The above may explain why even people who are "in good shape" can quickly feel exhausted when introduced to these exercises for the first time. Furthermore, as mentioned earlier, breathing lies at the cusp of the autonomic and consciously-controlled functions of the body. Likewise, we might also say that it lies at the cusp of our physical and emotional or spiritual lives. This is probably key to the meaning of the name shin shin kaihatsu taiso — "mind/heart* and body opening exercises." (* "Mind" and "heart" are the same word in Japanese).

To sum up, the practice of Shintaido shin shin kaihatsu taiso exercises is clearly a method that has potentially profound impact on our way of breathing, even if nothing is explicitly said about "breathing" in the teaching and learning process.

This may also have important practical implications for the future development of the Shintaido curriculum, as many instructors are involved in bringing modified versions of Shintaido to communities with special needs (for example elderly people). Obviously, very few elderly people should be encouraged to do classical shin shin kaihatsu taiso exercises. However, as we develop modified versions of many Shintaido movements suitable for specialized audiences, I believe that identifying and maintaining the underlying principles of the movements will help us stick close to the essence of what Shintaido is about, even as the specific movements may be presented in modified form.

25 March 2009

The Shintaido non-method of breathing (2)

Typically in Shintaido we avoid explicit instruction concerning breathing and we say we breathe "naturally," but this is deceptively simple.
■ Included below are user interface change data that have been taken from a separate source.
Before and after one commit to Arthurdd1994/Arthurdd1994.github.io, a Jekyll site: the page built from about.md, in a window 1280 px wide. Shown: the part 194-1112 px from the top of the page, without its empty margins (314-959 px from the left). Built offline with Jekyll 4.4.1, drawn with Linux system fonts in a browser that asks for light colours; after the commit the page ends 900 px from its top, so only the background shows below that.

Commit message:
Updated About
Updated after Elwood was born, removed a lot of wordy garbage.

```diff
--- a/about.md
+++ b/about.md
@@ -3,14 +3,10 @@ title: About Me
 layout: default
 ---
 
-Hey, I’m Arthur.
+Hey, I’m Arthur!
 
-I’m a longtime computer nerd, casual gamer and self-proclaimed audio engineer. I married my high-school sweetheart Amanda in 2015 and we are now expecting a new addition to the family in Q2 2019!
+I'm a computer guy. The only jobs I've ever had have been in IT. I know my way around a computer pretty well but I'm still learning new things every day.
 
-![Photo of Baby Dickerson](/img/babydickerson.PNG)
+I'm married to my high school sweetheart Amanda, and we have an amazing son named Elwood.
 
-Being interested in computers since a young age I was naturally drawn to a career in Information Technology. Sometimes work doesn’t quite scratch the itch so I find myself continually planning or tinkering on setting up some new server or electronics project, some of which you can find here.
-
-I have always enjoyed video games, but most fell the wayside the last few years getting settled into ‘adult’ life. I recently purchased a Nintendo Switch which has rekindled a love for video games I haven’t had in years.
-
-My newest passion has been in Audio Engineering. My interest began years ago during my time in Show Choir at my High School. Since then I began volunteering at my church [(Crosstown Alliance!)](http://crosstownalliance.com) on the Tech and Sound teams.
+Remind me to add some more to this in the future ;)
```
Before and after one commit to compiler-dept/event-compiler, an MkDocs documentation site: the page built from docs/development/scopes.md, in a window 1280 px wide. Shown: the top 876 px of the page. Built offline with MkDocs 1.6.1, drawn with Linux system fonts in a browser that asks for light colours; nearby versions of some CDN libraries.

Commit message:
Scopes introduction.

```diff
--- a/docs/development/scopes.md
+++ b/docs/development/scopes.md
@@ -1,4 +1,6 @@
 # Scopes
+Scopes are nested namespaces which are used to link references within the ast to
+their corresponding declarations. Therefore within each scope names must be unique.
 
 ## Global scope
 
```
It doesn't necessarily mean to just abandon being attentive to your breathing. However, there are other possibilities besides consciously controlling the breathing, which involve listening to the body taking priority over controlling it. If the body has it's own wisdom, then the communication between the body and the conscious mind (or will) is a two-way street. Signals go in both directions, and rather than trying to control our bodies to do certain movements (or to breathe in certain way), we might try to tune our bodies so that— like tuning an antenna— we can become more receptive to the rhythms of the universe that are naturally mirrored in each of our bodies.

The concept that fundamental natural processes are mirrored both in the larger universe (Japanese dai shizen 大自然, lit. "great nature" or Mother Nature) and within ourselves has a long tradition in Japanese and Chinese philosophy, especially Taoism and Neo-Confucianism. (Neo-Confucianism 理學 was a philosophical system in China that developed from the 9th to 13th centuries C.E. and synthesized Confucian, Taoist, and Buddhist thought).
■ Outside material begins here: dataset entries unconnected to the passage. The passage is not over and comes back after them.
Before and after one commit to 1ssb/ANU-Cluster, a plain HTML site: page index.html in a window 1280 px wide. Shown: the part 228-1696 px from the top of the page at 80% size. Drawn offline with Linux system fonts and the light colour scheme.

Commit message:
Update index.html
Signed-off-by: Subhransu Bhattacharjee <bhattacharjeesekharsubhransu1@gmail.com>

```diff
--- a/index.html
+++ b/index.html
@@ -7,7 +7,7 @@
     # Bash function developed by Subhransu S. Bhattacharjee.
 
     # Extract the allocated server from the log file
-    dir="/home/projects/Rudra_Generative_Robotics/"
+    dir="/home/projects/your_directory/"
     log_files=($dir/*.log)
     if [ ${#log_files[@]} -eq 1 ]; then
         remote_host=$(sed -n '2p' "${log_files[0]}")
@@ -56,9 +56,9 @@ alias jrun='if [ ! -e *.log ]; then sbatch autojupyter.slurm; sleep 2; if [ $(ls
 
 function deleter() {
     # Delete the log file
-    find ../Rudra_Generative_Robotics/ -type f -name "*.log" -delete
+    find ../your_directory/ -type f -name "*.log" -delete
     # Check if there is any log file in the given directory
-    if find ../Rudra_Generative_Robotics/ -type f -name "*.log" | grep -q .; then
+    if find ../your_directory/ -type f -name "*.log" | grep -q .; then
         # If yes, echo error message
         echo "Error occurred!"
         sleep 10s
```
From the scientific point of view, breathing is generally regulated by the autonomic nervous system (ANS), meaning that it carries on without conscious control (for example when sleeping or thinking about something else). However, unlike most other autonomic functions like heartbeat, digestion or dilation of the pupils, breathing can be consciously controlled quite easily (within limits) by anyone. So it lies in some ways on the cusp of conscious and autonomic functions.

This suggests that when we deliberately control the breathing using specific techniques (as in many types of Qigong and yoga), we are actually working with the the brain and the relationship between different parts of the nervous system. These kinds of techniques may be effective, but probably should not be approached lightly. Traditionally they pre-supposed complete dedication to an entire system of training, and were also considered potentially dangerous even for initiates. Generally this kind of control of breathing is not much practiced in Shintaido, which is intended to be safe and accessible to everyone.

However (as hinted at in Part 1), this doesn't mean that Shintaido entirely lacks a specific approach to breathing. Does Shintaido include some kind of "tuning" methods (as referred to above) that also concern breathing? A little bit of deeper investigation into the basic techniques of Shintaido that are taught to every beginner reveals many hidden treasures... stay tuned.